Tuesday, May 22, 2012

The Nature of Information II

The Nature of Information II

George Hrabovsky


The previous article was concerned primary with a sequences of events that were mutually exclusive. What happens when more than one such sequence, or scheme, are combined?

Combining Schemes—Mutually Independent Sets

Let’s say that we have two finite schemes,
Say that the propbability of the joint occurence of events

This property is called a mutually independent probability. In fact the set of events
forms another finite scheme. The entropy for such a scheme is,

Combining Schemes—Mutually Dependent Sets

So what if A and B are not mutually independent? Here we say that the probability of event
of the scheme B occurs assuming that event
occurs from scheme A is
This gives us the scheme
with entropy
It turns out that
is a random variable called the expectation of H(B) in the scheme A. It is also written

What does It all Mean?

The amount of information delivered by a scheme never decreases unless a another scheme is realized beforehand.

Friday, May 18, 2012

The Nature of information

The Nature of Information

George Hrabovsky


Information can be thought of as what we do not already know.

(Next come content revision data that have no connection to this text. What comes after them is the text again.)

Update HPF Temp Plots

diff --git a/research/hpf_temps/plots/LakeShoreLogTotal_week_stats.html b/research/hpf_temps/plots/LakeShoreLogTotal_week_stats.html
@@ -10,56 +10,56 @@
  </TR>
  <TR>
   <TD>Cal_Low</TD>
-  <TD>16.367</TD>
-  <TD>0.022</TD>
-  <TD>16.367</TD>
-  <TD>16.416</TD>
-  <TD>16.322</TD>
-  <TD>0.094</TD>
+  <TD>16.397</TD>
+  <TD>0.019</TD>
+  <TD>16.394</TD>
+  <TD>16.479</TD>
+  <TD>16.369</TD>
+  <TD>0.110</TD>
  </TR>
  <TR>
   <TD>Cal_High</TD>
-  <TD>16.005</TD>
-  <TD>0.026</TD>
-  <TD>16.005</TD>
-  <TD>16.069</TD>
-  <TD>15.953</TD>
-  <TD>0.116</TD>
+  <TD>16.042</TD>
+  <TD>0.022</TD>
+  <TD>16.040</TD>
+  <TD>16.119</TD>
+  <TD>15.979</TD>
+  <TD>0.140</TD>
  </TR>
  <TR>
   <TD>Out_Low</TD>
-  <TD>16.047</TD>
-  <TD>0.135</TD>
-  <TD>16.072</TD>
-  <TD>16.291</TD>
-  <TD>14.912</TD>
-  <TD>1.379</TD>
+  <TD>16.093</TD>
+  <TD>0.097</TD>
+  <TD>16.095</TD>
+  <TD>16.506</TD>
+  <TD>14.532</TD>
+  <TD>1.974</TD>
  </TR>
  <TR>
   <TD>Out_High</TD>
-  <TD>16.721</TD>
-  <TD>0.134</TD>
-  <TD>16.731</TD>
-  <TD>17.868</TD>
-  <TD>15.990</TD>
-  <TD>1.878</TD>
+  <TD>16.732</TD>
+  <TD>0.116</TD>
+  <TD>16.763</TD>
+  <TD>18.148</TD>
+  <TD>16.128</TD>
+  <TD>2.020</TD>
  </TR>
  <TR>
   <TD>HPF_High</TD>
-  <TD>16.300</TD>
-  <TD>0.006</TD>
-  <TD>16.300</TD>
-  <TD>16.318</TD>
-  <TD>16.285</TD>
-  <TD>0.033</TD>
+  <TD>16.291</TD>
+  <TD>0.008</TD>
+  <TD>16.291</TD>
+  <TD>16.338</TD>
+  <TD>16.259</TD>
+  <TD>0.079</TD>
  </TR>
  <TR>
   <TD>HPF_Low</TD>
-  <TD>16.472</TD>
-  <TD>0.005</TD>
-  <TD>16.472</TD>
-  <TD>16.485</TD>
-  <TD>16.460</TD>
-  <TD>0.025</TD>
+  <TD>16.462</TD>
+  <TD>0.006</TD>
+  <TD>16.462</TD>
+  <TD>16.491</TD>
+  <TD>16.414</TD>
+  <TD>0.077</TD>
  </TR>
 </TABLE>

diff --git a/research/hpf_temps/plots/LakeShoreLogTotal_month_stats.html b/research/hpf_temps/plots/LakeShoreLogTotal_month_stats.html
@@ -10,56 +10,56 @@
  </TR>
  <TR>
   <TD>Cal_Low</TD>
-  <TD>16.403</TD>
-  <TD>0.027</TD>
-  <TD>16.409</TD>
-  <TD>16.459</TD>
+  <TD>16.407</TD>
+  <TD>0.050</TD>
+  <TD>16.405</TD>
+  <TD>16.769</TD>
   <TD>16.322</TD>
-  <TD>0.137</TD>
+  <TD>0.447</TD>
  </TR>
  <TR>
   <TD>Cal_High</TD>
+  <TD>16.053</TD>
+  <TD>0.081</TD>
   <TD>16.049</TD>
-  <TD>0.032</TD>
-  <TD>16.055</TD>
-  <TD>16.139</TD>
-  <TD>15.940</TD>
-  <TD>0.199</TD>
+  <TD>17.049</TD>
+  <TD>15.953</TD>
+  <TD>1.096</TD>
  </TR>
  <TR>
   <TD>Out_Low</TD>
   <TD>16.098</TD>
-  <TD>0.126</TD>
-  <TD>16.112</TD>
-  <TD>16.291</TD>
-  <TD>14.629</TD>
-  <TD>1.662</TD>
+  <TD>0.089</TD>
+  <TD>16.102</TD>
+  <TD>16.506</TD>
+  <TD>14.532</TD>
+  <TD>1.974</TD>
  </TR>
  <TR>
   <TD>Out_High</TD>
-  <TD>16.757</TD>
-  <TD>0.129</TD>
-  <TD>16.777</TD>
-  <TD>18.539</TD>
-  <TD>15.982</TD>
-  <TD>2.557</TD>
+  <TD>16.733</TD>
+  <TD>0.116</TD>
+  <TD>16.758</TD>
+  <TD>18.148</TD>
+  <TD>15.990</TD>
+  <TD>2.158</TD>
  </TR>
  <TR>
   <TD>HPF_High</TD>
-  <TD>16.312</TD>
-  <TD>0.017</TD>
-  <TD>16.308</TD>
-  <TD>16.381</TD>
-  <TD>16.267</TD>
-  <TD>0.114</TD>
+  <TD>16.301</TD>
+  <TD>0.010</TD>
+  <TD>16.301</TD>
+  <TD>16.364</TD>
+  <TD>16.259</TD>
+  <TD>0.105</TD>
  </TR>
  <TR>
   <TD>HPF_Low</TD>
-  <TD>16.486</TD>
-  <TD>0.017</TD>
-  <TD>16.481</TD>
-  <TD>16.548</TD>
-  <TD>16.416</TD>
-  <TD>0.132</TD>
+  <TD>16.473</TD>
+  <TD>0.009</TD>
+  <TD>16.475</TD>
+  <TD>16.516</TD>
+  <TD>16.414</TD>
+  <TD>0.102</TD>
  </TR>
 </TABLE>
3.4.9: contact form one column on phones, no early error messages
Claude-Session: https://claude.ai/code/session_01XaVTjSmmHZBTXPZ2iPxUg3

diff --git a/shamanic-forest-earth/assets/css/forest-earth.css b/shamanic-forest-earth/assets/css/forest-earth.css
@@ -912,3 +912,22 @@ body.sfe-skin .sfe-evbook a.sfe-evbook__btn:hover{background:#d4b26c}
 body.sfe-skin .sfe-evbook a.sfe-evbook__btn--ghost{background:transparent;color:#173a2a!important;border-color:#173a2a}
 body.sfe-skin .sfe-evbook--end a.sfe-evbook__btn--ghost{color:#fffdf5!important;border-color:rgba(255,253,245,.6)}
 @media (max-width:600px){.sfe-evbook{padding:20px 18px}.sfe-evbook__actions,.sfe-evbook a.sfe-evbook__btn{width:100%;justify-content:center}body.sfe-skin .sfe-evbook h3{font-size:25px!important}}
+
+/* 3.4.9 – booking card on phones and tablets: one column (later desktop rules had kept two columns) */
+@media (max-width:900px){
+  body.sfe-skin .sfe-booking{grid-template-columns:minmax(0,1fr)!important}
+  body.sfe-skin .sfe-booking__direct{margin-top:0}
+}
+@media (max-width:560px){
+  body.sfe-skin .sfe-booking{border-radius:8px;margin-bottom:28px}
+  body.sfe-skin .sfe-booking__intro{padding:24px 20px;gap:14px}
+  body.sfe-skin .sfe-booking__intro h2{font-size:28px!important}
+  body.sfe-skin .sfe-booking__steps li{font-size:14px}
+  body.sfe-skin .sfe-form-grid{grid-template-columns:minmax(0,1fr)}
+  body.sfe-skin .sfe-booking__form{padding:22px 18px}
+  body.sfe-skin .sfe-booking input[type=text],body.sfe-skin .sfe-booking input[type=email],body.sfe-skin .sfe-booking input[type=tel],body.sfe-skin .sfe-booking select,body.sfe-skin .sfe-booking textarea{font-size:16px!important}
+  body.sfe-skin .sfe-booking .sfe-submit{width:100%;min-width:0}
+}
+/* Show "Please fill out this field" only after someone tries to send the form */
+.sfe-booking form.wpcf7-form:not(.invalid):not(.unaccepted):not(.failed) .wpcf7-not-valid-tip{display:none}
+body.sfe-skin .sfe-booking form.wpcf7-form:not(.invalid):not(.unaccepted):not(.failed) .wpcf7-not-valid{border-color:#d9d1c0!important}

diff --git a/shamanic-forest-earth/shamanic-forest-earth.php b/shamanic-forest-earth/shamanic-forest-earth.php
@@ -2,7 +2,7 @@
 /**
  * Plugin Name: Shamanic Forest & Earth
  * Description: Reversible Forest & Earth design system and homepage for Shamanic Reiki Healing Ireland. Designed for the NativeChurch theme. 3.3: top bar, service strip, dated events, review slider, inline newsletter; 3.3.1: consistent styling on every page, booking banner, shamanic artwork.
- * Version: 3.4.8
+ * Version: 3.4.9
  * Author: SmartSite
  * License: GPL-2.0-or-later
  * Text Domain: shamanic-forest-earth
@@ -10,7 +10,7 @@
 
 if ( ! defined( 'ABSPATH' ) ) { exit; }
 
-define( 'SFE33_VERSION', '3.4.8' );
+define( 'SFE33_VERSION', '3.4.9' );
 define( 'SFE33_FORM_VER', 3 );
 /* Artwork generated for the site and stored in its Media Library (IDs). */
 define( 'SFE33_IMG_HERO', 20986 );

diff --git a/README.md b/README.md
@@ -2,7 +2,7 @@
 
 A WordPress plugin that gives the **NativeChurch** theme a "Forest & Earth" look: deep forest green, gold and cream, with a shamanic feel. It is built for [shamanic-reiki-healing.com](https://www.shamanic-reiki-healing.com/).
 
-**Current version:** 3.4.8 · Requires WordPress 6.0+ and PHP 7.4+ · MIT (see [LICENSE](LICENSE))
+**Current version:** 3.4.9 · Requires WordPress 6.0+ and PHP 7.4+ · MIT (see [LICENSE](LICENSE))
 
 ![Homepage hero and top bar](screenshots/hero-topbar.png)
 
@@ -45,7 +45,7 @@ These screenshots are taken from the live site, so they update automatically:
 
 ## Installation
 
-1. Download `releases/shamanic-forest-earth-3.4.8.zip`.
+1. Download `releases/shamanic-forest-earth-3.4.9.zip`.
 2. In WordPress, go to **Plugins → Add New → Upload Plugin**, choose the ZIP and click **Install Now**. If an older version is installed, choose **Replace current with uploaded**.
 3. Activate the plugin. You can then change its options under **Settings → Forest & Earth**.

We acquire information when we learn, or perhaps it is that the act of learning is acquiring information. In either case we can consider infomration in the abstract to be a phsycial quantity and it can be measured.


How do we measure information? Like any measurement of a physical quantity we choose a fundamental unit. Then we say that something has a quantity of units, a numerical result. Something can be five meters long, or it can be 4.3 pounds of weight, or 6.1 kilograms of mass, and so on. For information we use the bit as a fundamental quantity. Thus we can say that some information is composed of a number of bits.

Characterizing Information

We will use symbols to represent bits of information. A set of symbols comprising a single bit will be represented by
two bits by
and so on, so that a set of n such symbols is the sequence



If we also associate a probability that a given symbol will be sent,

The symbols of such a set must be mutually exclusive, so that the total of all probabilies is 1. We can combine them into a single symbol,
This is called a finite scheme.


Entropy is, among other things, the measure of the disorder of a system of symbols. In the case of a scheme the entropy is given by,
We will discuss these things in more detail later.

Thursday, May 17, 2012

A New Inquiry—Information Theory

Diving into Information Theory

I have begun to delve into the mysteries of information theory. I plan to post the results here. I cannot predict where it will lead, but it will be great fun. For now I plan the following:

1) The nature of information.
2) Channel capacity.
3) Gaussian channels.
4) Fisher information.
5) The thermodynamics of information.
6) The statistical mechanics of information.
7) Ergodic sources.
8) Entropy
9) Detecting information.
10) Measure of information.
11) Encoding.
12) Noiseless coding.
13) Discrete channels.
14) Error-correcting codes.
15) Channels with memory.
16) Continuous channels.

It is possible that I will get to quantum information and black holes.